When it comes to preparation, it’s a matter of finding the right balance. This applies as much to the creation of the tool itself as it does to the jobs it facilitates, as Dipesh Bhudia, Regional LEAN Leader APAC explains, “to cover all aspects of a project, without making the approach too long-winded, we needed to gain insight from experienced project teams. The core of the job readiness review is the questions, so we used dynamic review sessions to determine exactly what was important to know up front.” This process involved asking 300 – 400 questions over two months, involving the HR, safety, quality and IT departments, amongst others. A comprehensive list was then distilled into targeted, job-critical questions, which can be applied across the board on small projects. “It’s one thing to develop a tool like this, but it’s even more challenging for operations teams to learn and consistently use it on all projects. That’s why I must show my appreciation to Adam Portaro, Chief Operating Officer, and the regional managers for rolling the tool out and following up at operations meetings and onsite visits,” Bhudia adds.
On your marks, get set, go!
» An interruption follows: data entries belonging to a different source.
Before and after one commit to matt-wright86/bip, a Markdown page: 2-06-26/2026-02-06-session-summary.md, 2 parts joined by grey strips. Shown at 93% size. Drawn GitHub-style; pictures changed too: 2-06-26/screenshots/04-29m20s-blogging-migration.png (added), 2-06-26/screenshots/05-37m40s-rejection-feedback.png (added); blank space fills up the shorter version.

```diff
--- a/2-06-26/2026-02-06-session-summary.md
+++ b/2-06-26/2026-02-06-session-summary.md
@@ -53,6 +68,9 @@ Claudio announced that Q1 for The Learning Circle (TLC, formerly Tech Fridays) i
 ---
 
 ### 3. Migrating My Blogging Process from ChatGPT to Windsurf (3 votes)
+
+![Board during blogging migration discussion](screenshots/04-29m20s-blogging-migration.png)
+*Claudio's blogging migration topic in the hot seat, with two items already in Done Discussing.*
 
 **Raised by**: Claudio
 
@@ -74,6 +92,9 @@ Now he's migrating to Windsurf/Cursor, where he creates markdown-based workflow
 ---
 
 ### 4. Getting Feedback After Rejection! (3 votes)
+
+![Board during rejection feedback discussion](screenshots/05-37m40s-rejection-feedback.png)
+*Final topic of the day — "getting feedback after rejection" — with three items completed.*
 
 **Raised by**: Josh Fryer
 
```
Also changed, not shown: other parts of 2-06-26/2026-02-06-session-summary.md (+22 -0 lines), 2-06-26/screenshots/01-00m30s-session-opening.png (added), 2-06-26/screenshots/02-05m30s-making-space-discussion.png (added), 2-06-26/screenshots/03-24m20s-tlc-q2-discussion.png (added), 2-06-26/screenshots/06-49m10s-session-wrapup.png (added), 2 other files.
“With the Job Readiness Review, an Operations or Project Manager can look at potential risks across delivery and mitigate these prior to starting work,” explains Victor Bogos, Managing Director, KAEFER Integrated Services Pty Ltd., “This covers all elements including organisational charts, HSEQ, resourcing forecasts, sourcing strategies, material specifications, equipment requirements through to systems, all of which are critical to ensuring work is completed safely and efficiently. The tool is designed to prompt the project teams to understand and address the areas required to make a project ready, ultimately ensuring it is delivered successfully.” Involving project teams from the beginning made the adoption of the Job Readiness Review natural and it has been deployed extensively in the Australian market with great success. Furthermore, as the tool is browser-based, it can be used in remote locations as well.
Across the line
LEAN has traditionally been used on medium to larger-sized projects. The Job Readiness Review allows KAEFER to apply LEAN principles on smaller projects and achieve similar benefits in terms of efficiency. It’s also adaptable and scalable across KAEFER locations around the world. “Think of it like Wikipedia, or open-source software,” says Axel Schulz Head of Corporate Operations Excellence LEAN. “The information is there for all of us to use, but we can use it in the way we want to or need to. That makes the tool more agile and applicable to a wide variety of projects, geographies and markets.” If it works so well and it’s applicable in various areas, what would the next step be? “Given the success of this approach, it’s now about integrating the LEAN Maturity assessment and its coaching into small and short projects,” Schulz comments. The impetus for the Job Readiness Review may have come from Australia, but the need for greater efficiency on small projects is universal in the KAEFER world. It also goes to show the extent to which LEAN is being lived at all levels in the company and the success it can bring in terms of getting ahead and taking the lead.